(Data items)

# # # # #

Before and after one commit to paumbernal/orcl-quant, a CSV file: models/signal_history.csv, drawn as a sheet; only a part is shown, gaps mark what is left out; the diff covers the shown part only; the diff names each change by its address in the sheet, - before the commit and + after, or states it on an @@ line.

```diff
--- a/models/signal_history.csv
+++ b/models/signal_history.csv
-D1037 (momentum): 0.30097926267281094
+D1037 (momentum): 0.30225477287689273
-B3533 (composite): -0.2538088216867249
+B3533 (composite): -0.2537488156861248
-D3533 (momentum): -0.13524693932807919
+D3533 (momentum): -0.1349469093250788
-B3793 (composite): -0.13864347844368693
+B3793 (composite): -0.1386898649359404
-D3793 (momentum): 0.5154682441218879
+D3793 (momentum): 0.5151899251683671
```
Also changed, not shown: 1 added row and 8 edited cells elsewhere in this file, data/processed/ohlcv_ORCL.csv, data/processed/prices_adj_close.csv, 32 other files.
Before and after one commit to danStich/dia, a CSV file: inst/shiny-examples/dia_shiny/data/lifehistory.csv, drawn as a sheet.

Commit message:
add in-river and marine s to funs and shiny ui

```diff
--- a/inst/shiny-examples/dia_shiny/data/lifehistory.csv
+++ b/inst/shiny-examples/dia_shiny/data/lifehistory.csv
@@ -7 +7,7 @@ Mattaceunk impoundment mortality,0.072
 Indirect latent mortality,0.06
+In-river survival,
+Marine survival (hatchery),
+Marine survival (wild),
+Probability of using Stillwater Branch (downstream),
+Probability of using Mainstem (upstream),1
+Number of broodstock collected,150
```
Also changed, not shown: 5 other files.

# # # # #

Exercise aim —
Set the data down again in full. Keep it exact.

Expected answer —
Before and after one commit to paumbernal/orcl-quant, a CSV file: models/signal_history.csv, drawn as a sheet; only a part is shown, gaps mark what is left out; the diff covers the shown part only; the diff names each change by its address in the sheet, - before the commit and + after, or states it on an @@ line.

```diff
--- a/models/signal_history.csv
+++ b/models/signal_history.csv
-D1037 (momentum): 0.30097926267281094
+D1037 (momentum): 0.30225477287689273
-B3533 (composite): -0.2538088216867249
+B3533 (composite): -0.2537488156861248
-D3533 (momentum): -0.13524693932807919
+D3533 (momentum): -0.1349469093250788
-B3793 (composite): -0.13864347844368693
+B3793 (composite): -0.1386898649359404
-D3793 (momentum): 0.5154682441218879
+D3793 (momentum): 0.5151899251683671
```
Also changed, not shown: 1 added row and 8 edited cells elsewhere in this file, data/processed/ohlcv_ORCL.csv, data/processed/prices_adj_close.csv, 32 other files.
Before and after one commit to danStich/dia, a CSV file: inst/shiny-examples/dia_shiny/data/lifehistory.csv, drawn as a sheet.

Commit message:
add in-river and marine s to funs and shiny ui

```diff
--- a/inst/shiny-examples/dia_shiny/data/lifehistory.csv
+++ b/inst/shiny-examples/dia_shiny/data/lifehistory.csv
@@ -7 +7,7 @@ Mattaceunk impoundment mortality,0.072
 Indirect latent mortality,0.06
+In-river survival,
+Marine survival (hatchery),
+Marine survival (wild),
+Probability of using Stillwater Branch (downstream),
+Probability of using Mainstem (upstream),1
+Number of broodstock collected,150
```
Also changed, not shown: 5 other files.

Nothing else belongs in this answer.